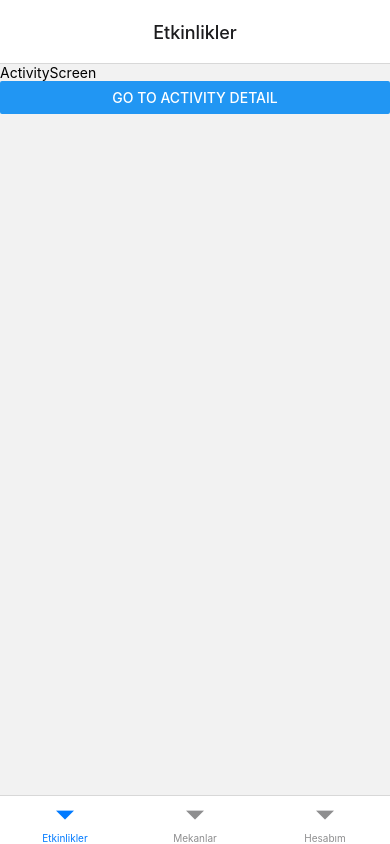
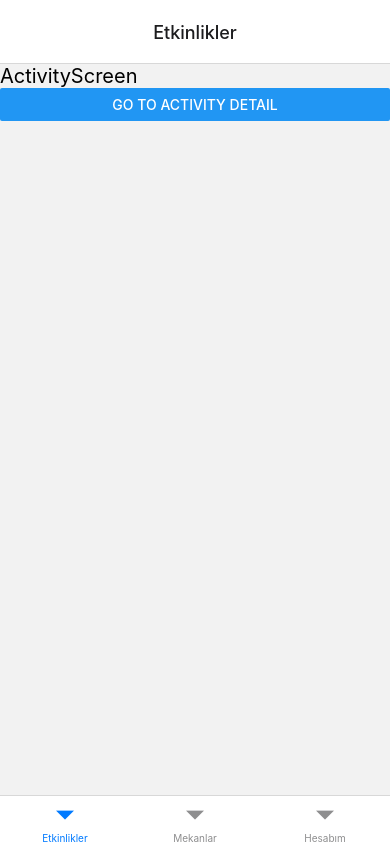
Before and after one commit to emredindr/ActivityConnect, a React Native app: screen /Activity in a window 390 px wide. Built offline with nearby package versions, Linux system fonts and the light colour scheme.

Commit message:
Setup .env configuration
react-native-config paketi kuruldu.
environment'ların configden okunması sağlandı.

```diff
--- a/package.json
+++ b/package.json
@@ -16,6 +16,7 @@
     "@react-navigation/native-stack": "^6.9.13",
     "react": "18.2.0",
     "react-native": "0.72.4",
+    "react-native-config": "^1.5.0",
     "react-native-paper": "^5.10.3",
     "react-native-safe-area-context": "^4.7.1",
     "react-native-screens": "^3.24.0",
--- a/src/screens/Activity/ActivityScreen.js
+++ b/src/screens/Activity/ActivityScreen.js
@@ -1,5 +1,4 @@
-import {StyleSheet, Text, View,Button} from 'react-native';
-import React from 'react';
+import {StyleSheet, Text, View, Button} from 'react-native';
 
 const ActivityScreen = ({navigation}) => {
   const goToActivityDetail = () => {
@@ -7,7 +6,7 @@ const ActivityScreen = ({navigation}) => {
   };
   return (
     <View>
-      <Text>ActivityScreen</Text>
+      <Text style={{fontSize: 20}}>ActivityScreen </Text>
       <Button title="Go to Activity Detail" onPress={goToActivityDetail} />
     </View>
   );
```
Also changed, not shown: 3 other files (tests, documents, lock files or other folders).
──────────────────────────────
_Problem_: Lines above that include the string "View" need to be copied.

_Answer box_:
-import {StyleSheet, Text, View,Button} from 'react-native';
+import {StyleSheet, Text, View, Button} from 'react-native';
     <View>
     </View>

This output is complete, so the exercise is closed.